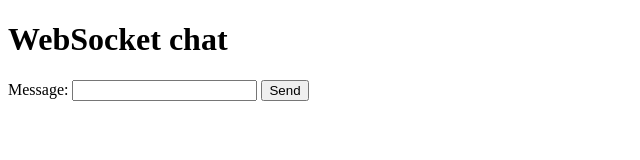
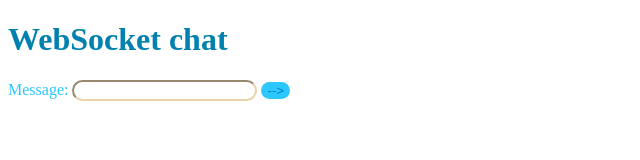
Before and after one commit to mjfagundez/gwsT, a plain HTML site: page index.html in a window 1280 px wide. Shown: the whole page, without its empty margins (0-640 px from the left). Drawn offline with Linux system fonts and the light colour scheme.

Commit message:
Send button fixed

```diff
--- a/index.html
+++ b/index.html
@@ -16,20 +16,21 @@
         };
 
         function sendMessage(event) {
-  if (event.keyCode === 13) {
+            if (event && event.keyCode !== 13) {
+                return;
+            }
+
             var input = document.getElementById("input");
             socket.send(input.value);
             input.value = "";
         }
-}
-
     </script>
 </head>
 <body>
-	<h1>WebSocket chat</h1>
-	<ul id="messages"></ul>
-    <label for="input">Message:</label>
-	<input type="text" id="input" onkeydown="sendMessage(event)">
-	<button onclick="sendMessage()">Send</button>
+    <h1 style="color: #0081af;">WebSocket chat</h1>
+    <ul style="color: #00abe7;" id="messages"></ul>
+    <label style="color: #2dc7ff;" for="input">Message:</label>
+    <input style="border-color: #ead2ac; border-radius: 20px;" type="text" id="input" onkeydown="sendMessage(event)">
+    <button style="color: #0081af; background-color: #2dc7ff; border: none; border-radius: 20px;" onclick="sendMessage()"> --> </button>
 </body>
 </html>
```
Lines whose indentation alone changed are shown as unchanged.
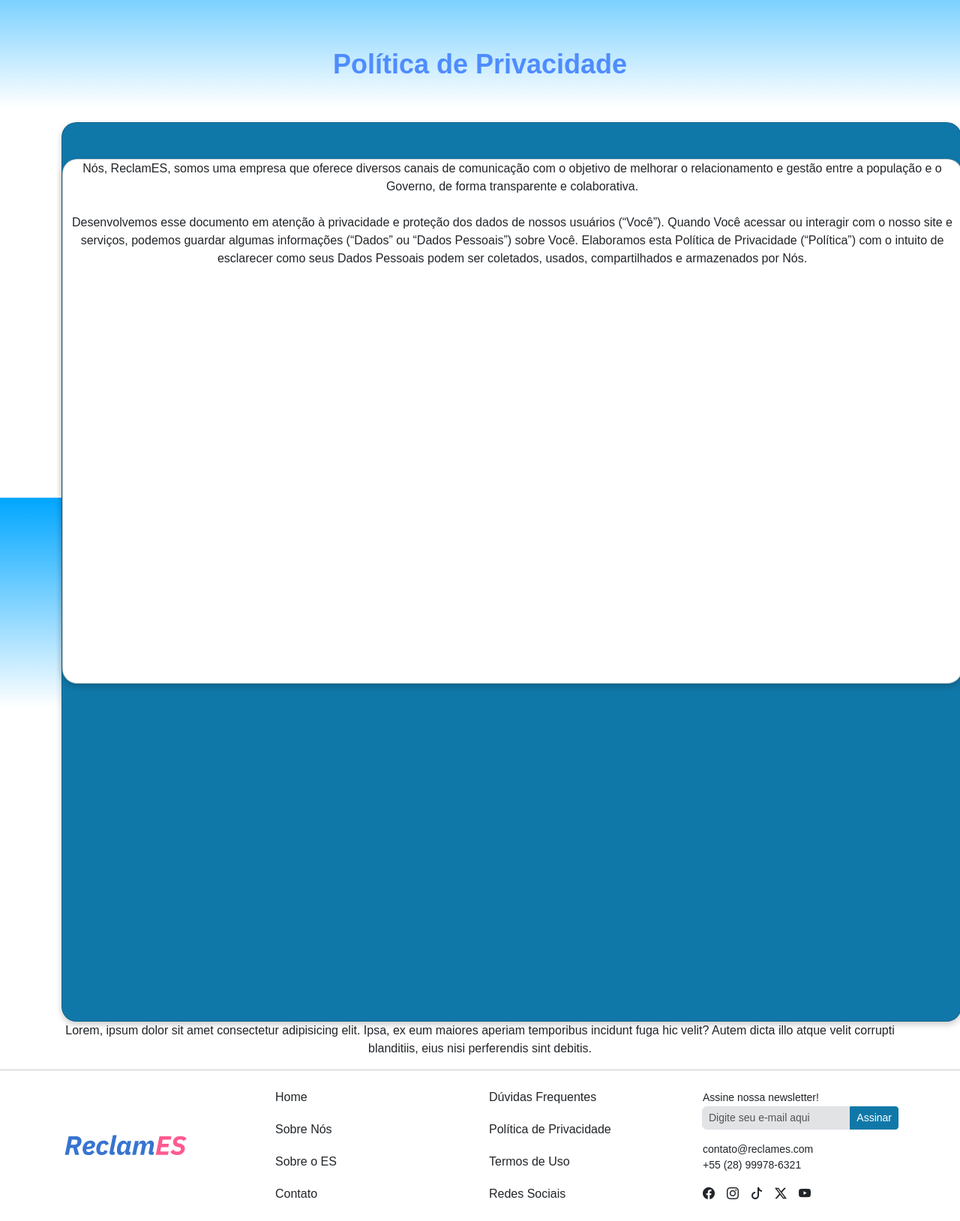
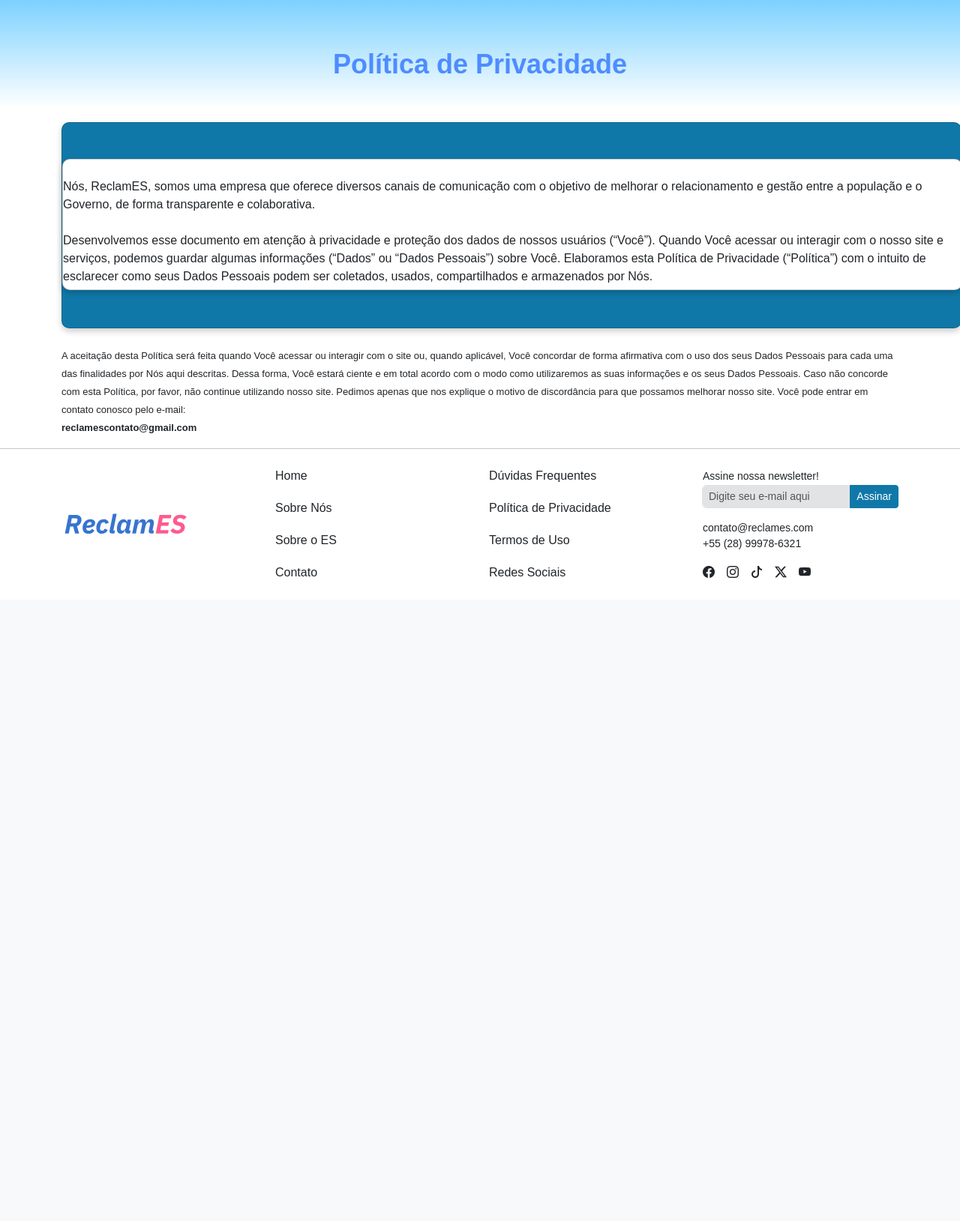
Before and after one commit to ComputerPhilosophe/Reclames, a FastAPI app: page /politica_privacidade in a window 1280 px wide. Shown: the part 136-1765 px from the top of the page at 75% size. After the commit the page ends 907 px from the top, so only its background shows below. Run offline with FastAPI, Linux system fonts and the light colour scheme; some libraries are stand-ins or nearby versions.

Commit message:
é tetra! é tetra! (resolvi os cards da politica de privacidade)

```diff
--- a/static/css/base.css
+++ b/static/css/base.css
@@ -55,7 +55,7 @@
    transition: 0.3s;
    background-color: #1078a8;
    width: 1200px;
-   height: 1100px;
+   height: 1350px;
    border-radius: 10px;
 }
 
@@ -73,8 +73,8 @@
    transition: 0.3s;
    background-color: #1078a8;
    width: 1200px;
-   height: 1200px;
-   border-radius: 20px;
+   height: 275px;
+   border-radius: 10px;
 }
 
 .card.privacidade2{
@@ -82,6 +82,6 @@
    transition: 0.3s;
    background-color: white;
    width: 1200px;
-   height: 700px;
-   border-radius: 20px;
+   height: 175px;
+   border-radius: 10px;
 }
--- a/templates/main/pages/politica_privacidade.html
+++ b/templates/main/pages/politica_privacidade.html
@@ -9,10 +9,11 @@
 <div class="row">
 
     </div>
-    <div class="text-center">
+    <div class="text-left">
         <div class="card privacidade mt5">
             <div class="card privacidade2 mt-5">
-                <p> Nós, ReclamES, somos uma empresa que oferece diversos canais de comunicação
+                <p> <br>
+                    Nós, ReclamES, somos uma empresa que oferece diversos canais de comunicação
                     com o objetivo de melhorar o relacionamento e gestão entre a população e o Governo, de forma transparente e colaborativa.
                     <br>
                     <br>
@@ -25,7 +26,10 @@
                 </p>
             </div>
         </div>
+        <br>
 
-        <p>Lorem, ipsum dolor sit amet consectetur adipisicing elit. Ipsa, ex eum maiores aperiam temporibus incidunt fuga hic velit? Autem dicta illo atque velit corrupti blanditiis, eius nisi perferendis sint debitis.</p>
-
+        <p> <font size="-1">A aceitação desta Política será feita quando Você acessar ou interagir com o site ou, quando aplicável, Você concordar de forma afirmativa com o uso dos seus Dados Pessoais para cada uma das finalidades por Nós aqui descritas. Dessa forma, Você estará ciente e em total acordo com o modo como utilizaremos as suas informações e os seus Dados Pessoais. Caso não concorde com esta Política, por favor, não continue utilizando nosso site. Pedimos apenas que nos explique o motivo de discordância para que possamos melhorar nosso site.
+            Você pode entrar em contato conosco pelo e-mail:<br>
+             <b>reclamescontato@gmail.com</b>
+             <br></font>
 {% endblock %}
```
_ _ _
▶ _Work item_:
Go through the material and copy each line in which the word "text" occurs.

▶ _Answer_:
-	<input type="text" id="input" onkeydown="sendMessage(event)">
+    <input style="border-color: #ead2ac; border-radius: 20px;" type="text" id="input" onkeydown="sendMessage(event)">
-    <div class="text-center">
+    <div class="text-left">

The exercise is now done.